One of the most reliable "rules" throughout awards history has been that a film cannot win the best picture Oscar if it hasn't even been nominated for the best director Oscar. The logic of this rule has long gone unquestioned because, well, there hasn't been a reason to question it: only three films ever -- and only one in the last 80 years, Driving Miss Daisy (1989) -- have defied it.
But when one pauses to consider that the best director Oscar nominees are determined by only six percent of the Academy's entire membership (the directors branch), whereas the winner of the best picture Oscar is determined by not only that six percent but the other 94 percent, as well, one realizes that there may, in fact, be reason to question the solidity of the rule in the first place.

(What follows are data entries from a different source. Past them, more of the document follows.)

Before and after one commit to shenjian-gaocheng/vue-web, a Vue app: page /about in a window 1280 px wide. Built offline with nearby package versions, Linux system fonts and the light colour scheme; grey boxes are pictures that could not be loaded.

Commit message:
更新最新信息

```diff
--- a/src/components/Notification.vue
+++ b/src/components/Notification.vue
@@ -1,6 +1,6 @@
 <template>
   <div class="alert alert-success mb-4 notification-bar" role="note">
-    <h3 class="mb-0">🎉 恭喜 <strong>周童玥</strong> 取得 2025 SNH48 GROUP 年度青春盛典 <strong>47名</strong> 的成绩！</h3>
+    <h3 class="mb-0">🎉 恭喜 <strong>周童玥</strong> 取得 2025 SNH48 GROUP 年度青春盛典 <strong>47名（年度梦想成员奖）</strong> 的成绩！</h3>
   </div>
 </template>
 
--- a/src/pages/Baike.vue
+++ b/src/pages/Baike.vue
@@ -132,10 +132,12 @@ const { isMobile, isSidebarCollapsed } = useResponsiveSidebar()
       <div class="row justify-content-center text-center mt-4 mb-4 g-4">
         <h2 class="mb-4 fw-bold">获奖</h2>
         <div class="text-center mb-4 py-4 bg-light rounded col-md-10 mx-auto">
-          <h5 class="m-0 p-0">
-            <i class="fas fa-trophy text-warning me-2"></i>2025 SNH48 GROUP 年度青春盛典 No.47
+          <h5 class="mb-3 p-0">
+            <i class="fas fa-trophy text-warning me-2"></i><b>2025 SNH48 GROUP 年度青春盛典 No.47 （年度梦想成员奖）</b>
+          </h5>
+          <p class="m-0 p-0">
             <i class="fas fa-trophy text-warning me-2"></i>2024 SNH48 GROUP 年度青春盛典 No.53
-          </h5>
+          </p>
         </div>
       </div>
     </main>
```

Awards pundits like me have been given plenty of reason to pause and consider this rule, of late, because the Warner Bros. film Argo, a best picture nominee directed by a man who was not nominated for best director, Ben Affleck, has plowed through an awards season that many expected would be dominated by the more traditional Academy film in the race, DreamWorks' Lincoln, the director of which (Steven Spielberg) did receive an Oscar nomination.
Earlier this month, on the night of Jan. 10 (Affleck's Oscar snub was revealed that morning), the Broadcast Film Critics Association -- of which, full disclosure, I am a voting member -- awarded its best picture and best director Critics' Choice prizes to Argo and Affleck, respectively. This was the first sign that some members of the greater Hollywood community felt very differently about the film than the Academy's directors branch.
Less than a week later, on Jan. 13, another, even higher-profile body of entertainment journalists, the Hollywood Foreign Press Association, followed suit, presenting its Golden Globe awards for best picture (drama) to Argo and best director to Affleck. However, due to the group's long-documented history of kowtowing to A-list movie stars far more than the Academy -- particularly when they try their hand at directing -- these results were, understandably, downplayed by many, myself among them.
People seeking real insight into the mindset of the Academy were urged by many, including me, to wait until Jan. 26, when the Producers Guild of America would become the first of the many guilds to present its awards. This is because journalists are not represented in the Academy, making their preferences largely irrelevant, but people who make or have made films, like the members of those guilds, are, making their tastes far more predictive.